▸ Work instruction
In the copy, include every entry exactly but none of the images.
========================
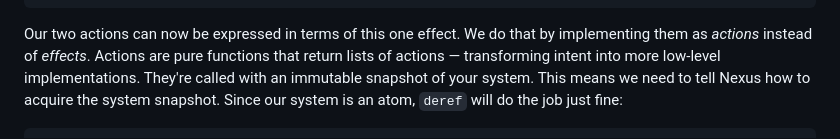
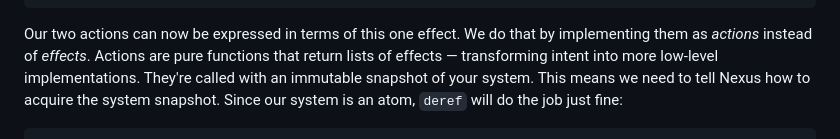
Before and after one commit to cjohansen/nexus, a Markdown page: Readme.md, the part around the change. GitHub-like rendering.

Commit message:
Update Readme.md
actions return lists of effects

```diff
--- a/Readme.md
+++ b/Readme.md
@@ -177,7 +177,7 @@ We will first introduce a low-level effect to update the application state:
 
 Our two actions can now be expressed in terms of this one effect. We do that by
 implementing them as _actions_ instead of _effects_. Actions are pure functions
-that return lists of actions — transforming intent into more low-level
+that return lists of effects — transforming intent into more low-level
 implementations. They're called with an immutable snapshot of your system. This
 means we need to tell Nexus how to acquire the system snapshot. Since our system
 is an atom, `deref` will do the job just fine:
```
========================
▸ Task output
Before and after one commit to cjohansen/nexus, a Markdown page: Readme.md, the part around the change. GitHub-like rendering.

Commit message:
Update Readme.md
actions return lists of effects

```diff
--- a/Readme.md
+++ b/Readme.md
@@ -177,7 +177,7 @@ We will first introduce a low-level effect to update the application state:
 
 Our two actions can now be expressed in terms of this one effect. We do that by
 implementing them as _actions_ instead of _effects_. Actions are pure functions
-that return lists of actions — transforming intent into more low-level
+that return lists of effects — transforming intent into more low-level
 implementations. They're called with an immutable snapshot of your system. This
 means we need to tell Nexus how to acquire the system snapshot. Since our system
 is an atom, `deref` will do the job just fine:
```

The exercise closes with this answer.